The Ambassador also asked the American members of his small staff to sit in. Sitting on the couch closest to the window is the man who many years later became the most famous.
This was the first assignment for L. Paul Bremmer III. His last, devastating assignment came in 2003 when he became simultaneously an ambassador and essentially the dictator of Iraq. One of his first acts there was to dissolve the entire former Iraqi army, putting 400,000 former Iraqi soldiers out of work. Their unemployment sparked the continuing terrorism.
The one man missing from the Country Team photo was my best friend in Malawi, Pierre Shostal. He later became the U.S. consul general in Hamburg and Frankfurt and director of the State Department’s Office of Central European Affairs. Pierre and his wife Chantal often spent weekends together with me and my wife Doris at the embassy’s beach cottage right on the shore of Lake Malawi. Pierre and Chantal adopted a cute little Malawian girl named Pascale:
Lake Malawi is the world’s eighth largest lake. When I lived in Malawi, no roads reached many villages. They were accessible only from the lake.
So I chartered a ship to visit those villages. Doris, a Peace Corps volunteer, who served as our interpreter, and I visited every village up and down the 350-mile-long lake. I wanted to meet the people and make the American aid presence felt throughout the country.
Under my direction, the American foreign aid program worked largely with the Peace Corps to build farm-to-market roads, schools, and health clinics. My agency provided the supplies, the Peace Corps provided the guidance, and the villagers provided the labor.
During the 13 months that I directed the American aid program in Malawi I was on the road most of the time.

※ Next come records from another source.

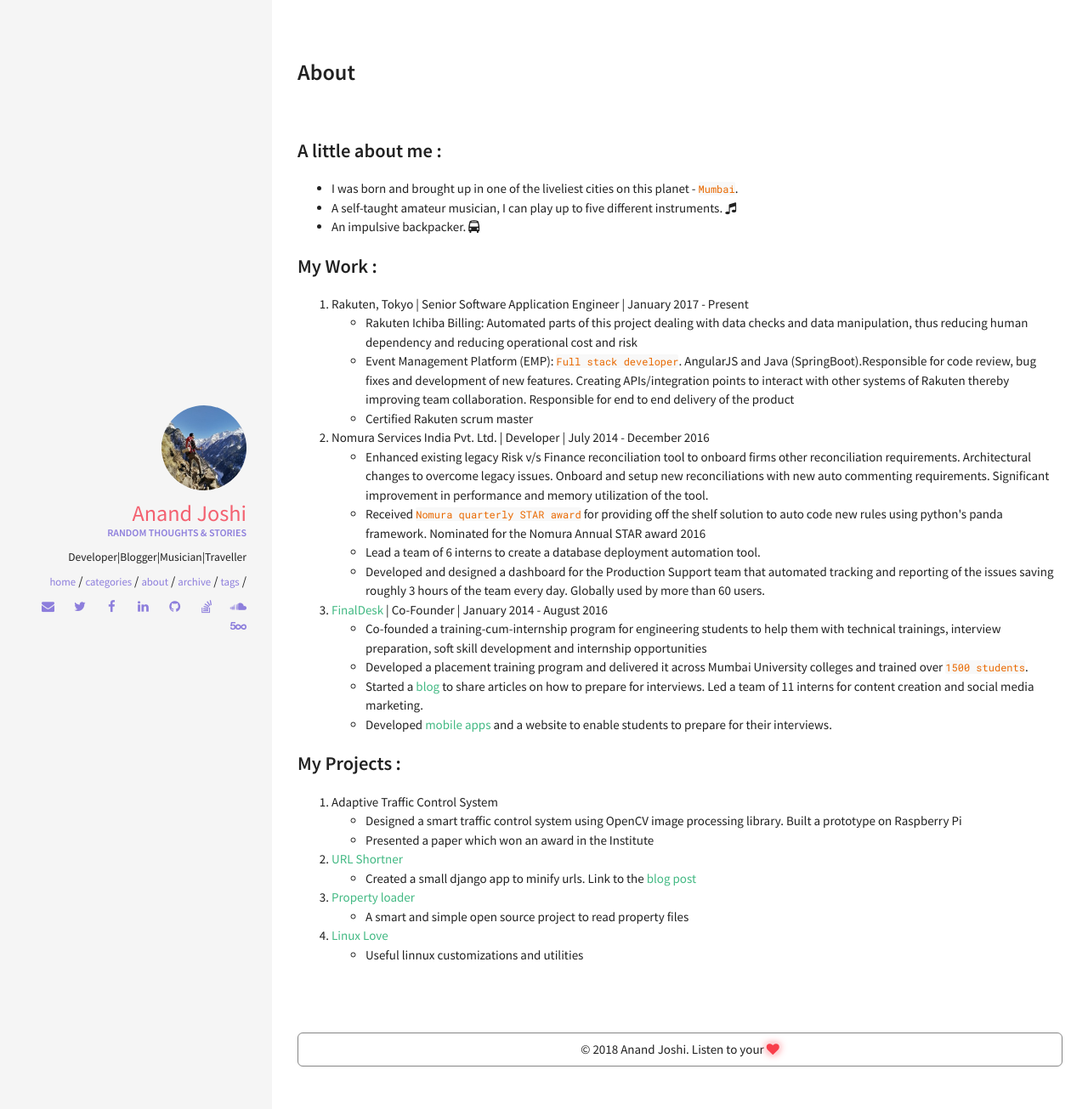
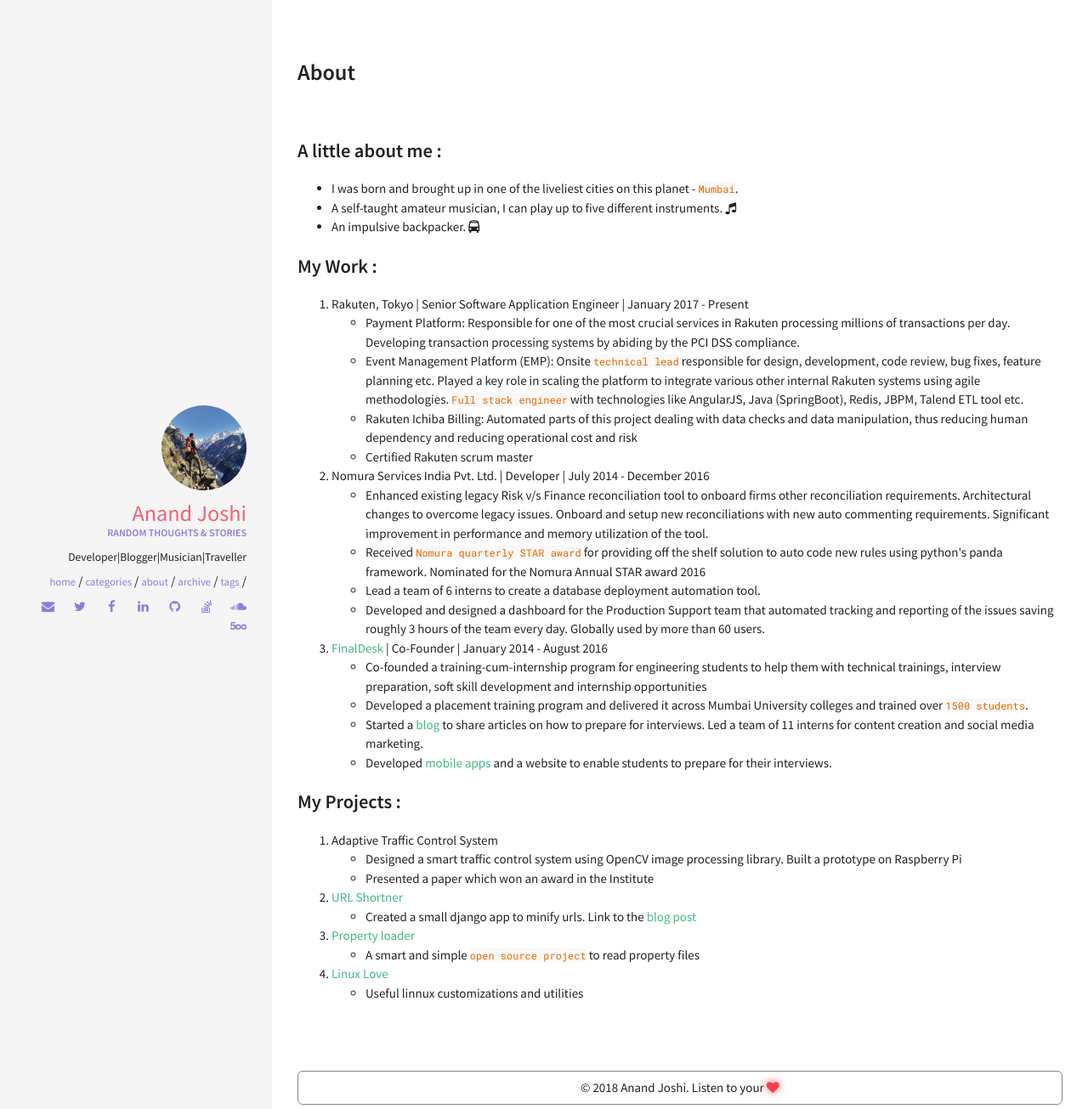
Before and after one commit to anandjoshi91/anandjoshi91.github.io, a Jekyll site: the page built from pages/about/index.html, in a window 1280 px wide. Shown: the whole page at 85% size. Built offline with Jekyll 4.4.1, drawn with Linux system fonts in a browser that asks for light colours.

Commit message:
update about me

```diff
--- a/pages/about/index.html
+++ b/pages/about/index.html
@@ -29,11 +29,14 @@
 	<li>
 		Rakuten, Tokyo  | Senior Software Application Engineer | January 2017 - Present
 		<ul>
+		<li>
+			    Payment Platform: Responsible for one of the most crucial services in Rakuten processing millions of transactions per day. Developing transaction processing systems by abiding by the PCI DSS compliance.
+		</li>
+		<li>
+				Event Management Platform (EMP): Onsite <code class="highlighter-rouge">technical lead</code> responsible for design, development, code review, bug fixes, feature planning etc. Played a key role in scaling the platform to integrate various other internal Rakuten systems using agile methodologies. <code class="highlighter-rouge">Full stack engineer</code> with technologies like AngularJS, Java (SpringBoot), Redis, JBPM, Talend ETL tool etc.
+			</li>
 			<li>
 				Rakuten Ichiba Billing: Automated parts of this project dealing with data checks and data manipulation, thus reducing human dependency and reducing operational cost and risk
-			</li>
-			<li>
-				Event Management Platform (EMP): <code class="highlighter-rouge">Full stack developer</code>. AngularJS and Java (SpringBoot).Responsible for code review, bug fixes and development of new features. Creating APIs/integration points to interact with other systems of Rakuten thereby improving team collaboration. Responsible for end to end delivery of the product
 			</li>
 			<li>
 				Certified Rakuten scrum master
@@ -105,7 +108,7 @@
 		<a href="https://github.com/anandjoshi91/pythonpropertyfileloader" target="_blank">Property loader</a>
 		<ul>
 			<li>
-				A smart and simple open source project to read property files
+				A smart and simple <code class="highlighter-rouge">open source project</code> to read property files
 			</li>
 		</ul>
 	</li>
```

With one exception I managed to get to every village in the country that had more than 250 people.
Every place we went the villagers held welcoming ceremonies for us, like this one:
This village welcomed us with a sign that I will never forget: “God Bless USAID.” I still do like to believe that our aid was a blessing for the people of Malawi.
They treated me with more respect than I ever received before or later. It wasn’t anything personal, of course, but rather because I was mister moneybags. I remember once when we came to a stream and four men — all much smaller than me — carried me across.
One of the most memorable meals of my long life was at a village on the shores of the lake. Those poor people had little protein in their diet, but they knew how important it was. They did have lake flies that they called nkungu flies. Born deep in the lake, the flies swarm up in immense clouds to mate. The villagers then grabbed them with nets and served them fried, baked, and boiled for variety. While they didn’t taste bad at all, the more sophisticated Malawians who accompanied me on that trip disdained them.
Finally, it came time for me to leave. Again, I was lucky that the powers-that-be didn’t send me to Vietnam. But instead they sent me to the next worst posting, Washington. It was quite a come down to be one of millions of bureaucrats, and soon I had enough and started a new life out West.